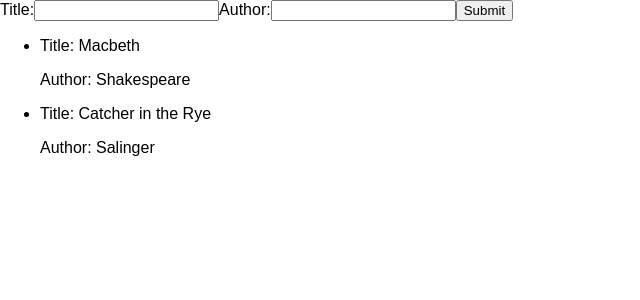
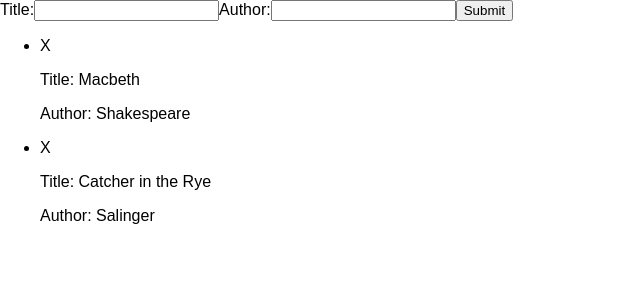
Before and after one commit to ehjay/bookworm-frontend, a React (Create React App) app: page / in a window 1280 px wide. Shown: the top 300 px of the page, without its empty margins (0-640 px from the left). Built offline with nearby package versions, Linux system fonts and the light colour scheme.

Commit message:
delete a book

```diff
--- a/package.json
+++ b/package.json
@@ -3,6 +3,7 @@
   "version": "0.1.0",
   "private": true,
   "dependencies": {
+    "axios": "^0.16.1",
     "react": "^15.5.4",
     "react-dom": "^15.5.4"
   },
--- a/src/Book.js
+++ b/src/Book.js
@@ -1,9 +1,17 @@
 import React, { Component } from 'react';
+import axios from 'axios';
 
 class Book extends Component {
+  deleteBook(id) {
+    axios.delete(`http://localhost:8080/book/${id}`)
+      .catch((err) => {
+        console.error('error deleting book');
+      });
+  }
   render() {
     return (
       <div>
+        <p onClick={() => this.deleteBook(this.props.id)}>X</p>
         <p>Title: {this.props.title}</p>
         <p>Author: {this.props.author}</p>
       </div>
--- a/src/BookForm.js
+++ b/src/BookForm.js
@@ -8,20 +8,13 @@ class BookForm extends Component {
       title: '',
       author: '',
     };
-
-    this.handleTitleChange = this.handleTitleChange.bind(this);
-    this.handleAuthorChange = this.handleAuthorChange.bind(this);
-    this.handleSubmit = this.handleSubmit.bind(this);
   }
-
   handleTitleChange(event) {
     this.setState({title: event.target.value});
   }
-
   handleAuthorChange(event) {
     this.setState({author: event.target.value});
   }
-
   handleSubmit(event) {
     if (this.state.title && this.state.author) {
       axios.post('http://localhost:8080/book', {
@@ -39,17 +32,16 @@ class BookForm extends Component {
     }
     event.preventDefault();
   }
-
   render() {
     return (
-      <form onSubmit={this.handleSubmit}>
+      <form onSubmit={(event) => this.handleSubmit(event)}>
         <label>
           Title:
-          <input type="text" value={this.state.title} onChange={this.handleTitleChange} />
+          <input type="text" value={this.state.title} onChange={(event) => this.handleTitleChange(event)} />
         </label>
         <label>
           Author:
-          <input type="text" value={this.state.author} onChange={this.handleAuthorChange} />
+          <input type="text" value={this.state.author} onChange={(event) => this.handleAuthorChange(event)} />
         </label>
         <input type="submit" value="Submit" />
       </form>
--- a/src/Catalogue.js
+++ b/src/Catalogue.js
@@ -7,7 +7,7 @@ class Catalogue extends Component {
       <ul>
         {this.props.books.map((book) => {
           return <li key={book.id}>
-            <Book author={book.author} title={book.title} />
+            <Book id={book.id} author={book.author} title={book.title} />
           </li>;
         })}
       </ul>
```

^^^^

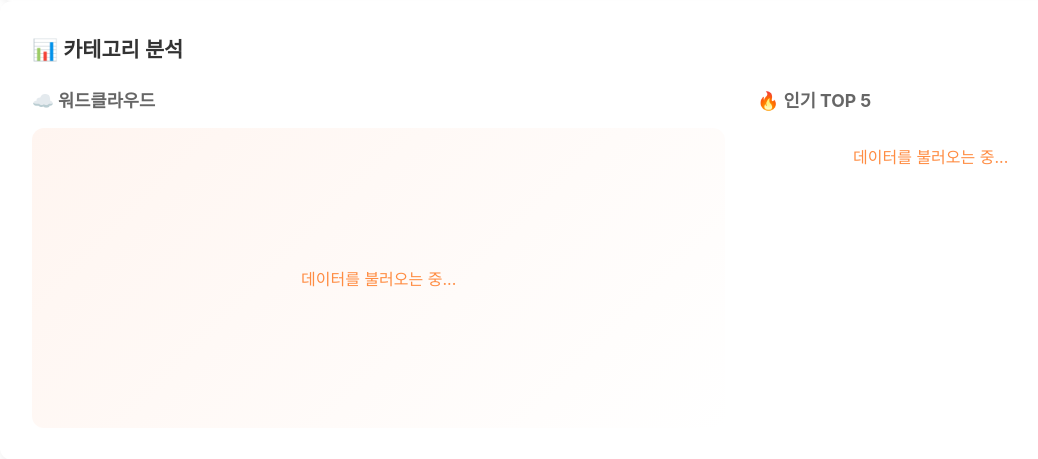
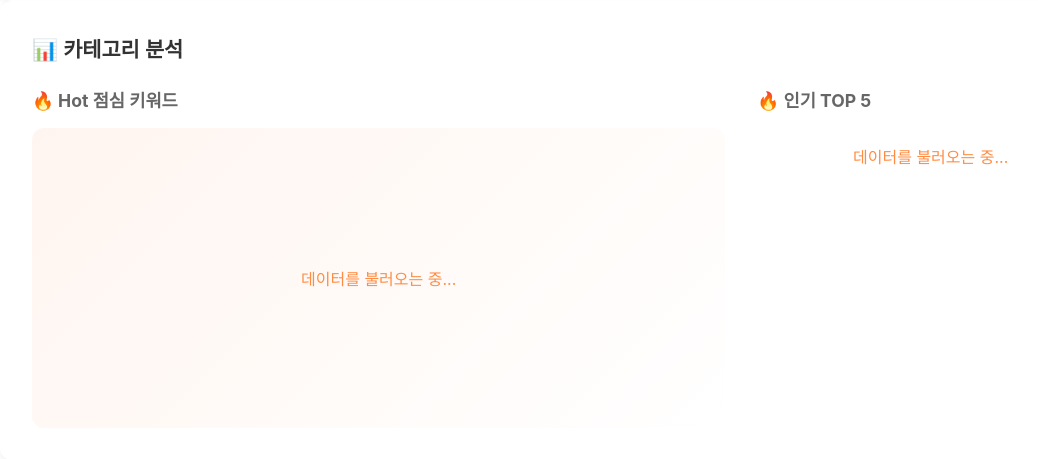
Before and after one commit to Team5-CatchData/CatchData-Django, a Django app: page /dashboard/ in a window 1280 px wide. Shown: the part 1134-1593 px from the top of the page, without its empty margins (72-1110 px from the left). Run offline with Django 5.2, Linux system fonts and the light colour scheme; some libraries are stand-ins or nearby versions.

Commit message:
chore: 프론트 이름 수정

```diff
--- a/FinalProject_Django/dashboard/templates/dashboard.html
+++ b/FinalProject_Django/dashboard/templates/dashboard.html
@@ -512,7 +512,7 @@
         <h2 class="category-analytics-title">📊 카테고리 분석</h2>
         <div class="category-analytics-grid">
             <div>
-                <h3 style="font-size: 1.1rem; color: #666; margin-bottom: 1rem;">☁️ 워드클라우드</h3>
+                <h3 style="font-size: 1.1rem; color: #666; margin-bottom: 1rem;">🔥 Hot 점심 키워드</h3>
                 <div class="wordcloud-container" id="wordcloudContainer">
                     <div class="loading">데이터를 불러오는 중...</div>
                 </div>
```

^^^^

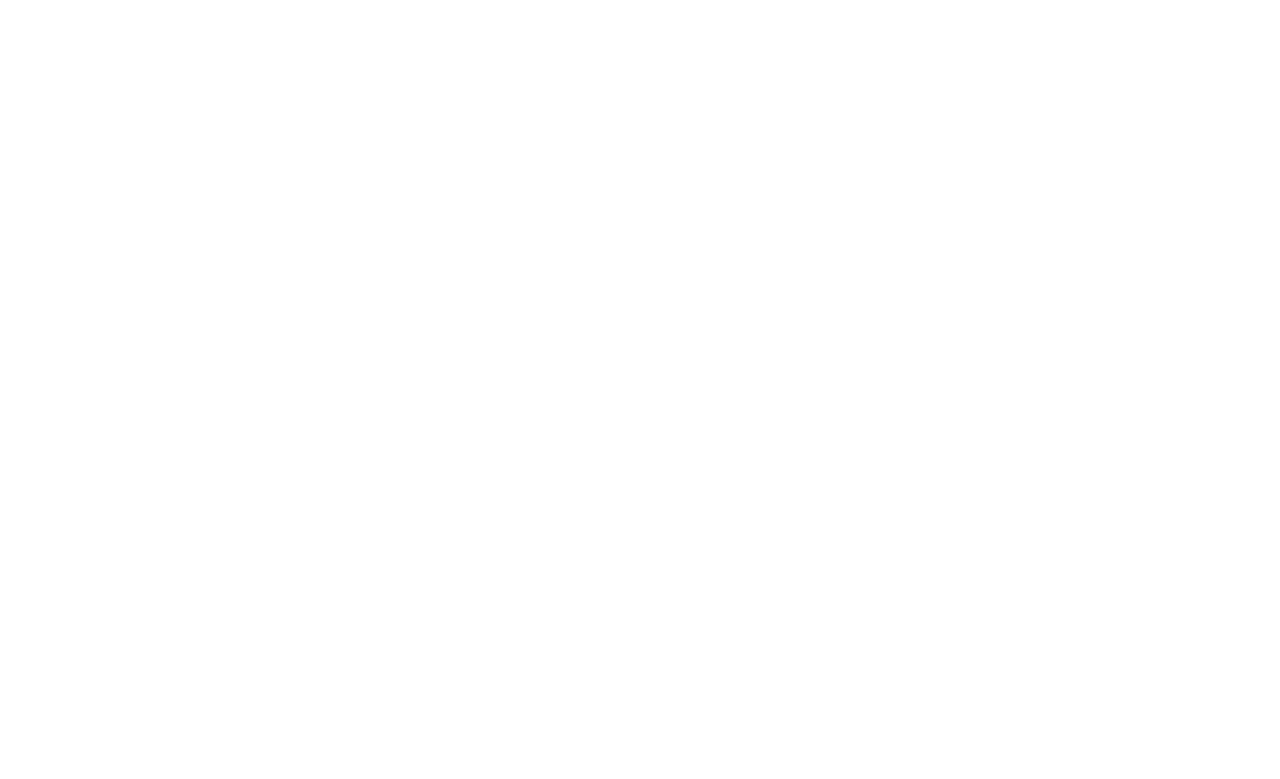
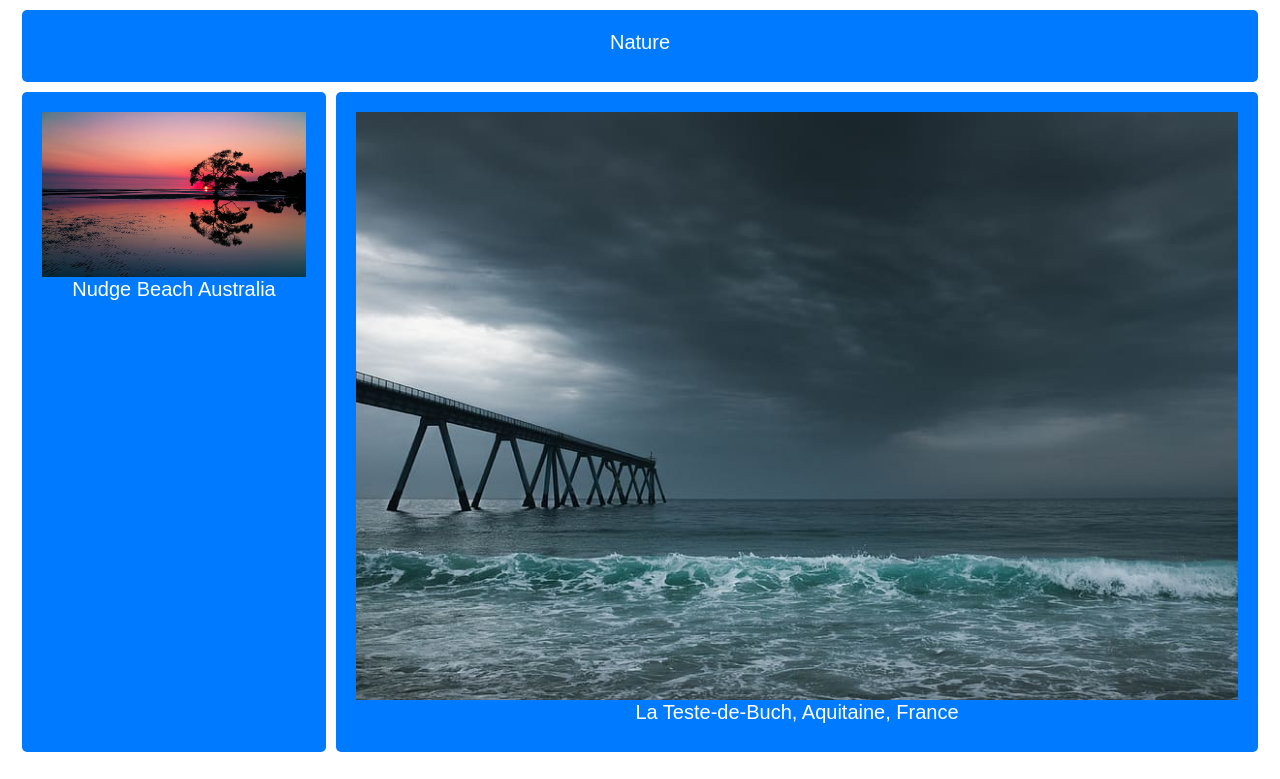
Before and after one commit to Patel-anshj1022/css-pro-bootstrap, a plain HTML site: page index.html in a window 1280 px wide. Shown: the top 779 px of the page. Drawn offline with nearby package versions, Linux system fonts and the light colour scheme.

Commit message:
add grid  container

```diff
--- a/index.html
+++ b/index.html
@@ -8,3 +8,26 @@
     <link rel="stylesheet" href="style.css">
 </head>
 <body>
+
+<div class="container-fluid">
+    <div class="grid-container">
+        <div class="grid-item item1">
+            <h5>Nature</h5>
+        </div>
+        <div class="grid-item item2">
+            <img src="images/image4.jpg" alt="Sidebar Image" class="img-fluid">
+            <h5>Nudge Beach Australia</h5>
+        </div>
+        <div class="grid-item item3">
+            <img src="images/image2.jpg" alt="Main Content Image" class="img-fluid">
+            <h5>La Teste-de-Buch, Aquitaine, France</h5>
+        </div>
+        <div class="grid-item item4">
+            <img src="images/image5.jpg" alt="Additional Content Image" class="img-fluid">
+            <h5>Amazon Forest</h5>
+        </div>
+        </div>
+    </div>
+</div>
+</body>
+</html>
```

^^^^

Working from the entries above, return all lines that contain "http".

▸ **ANSWER SECTION**
+    axios.delete(`http://localhost:8080/book/${id}`)
       axios.post('http://localhost:8080/book', {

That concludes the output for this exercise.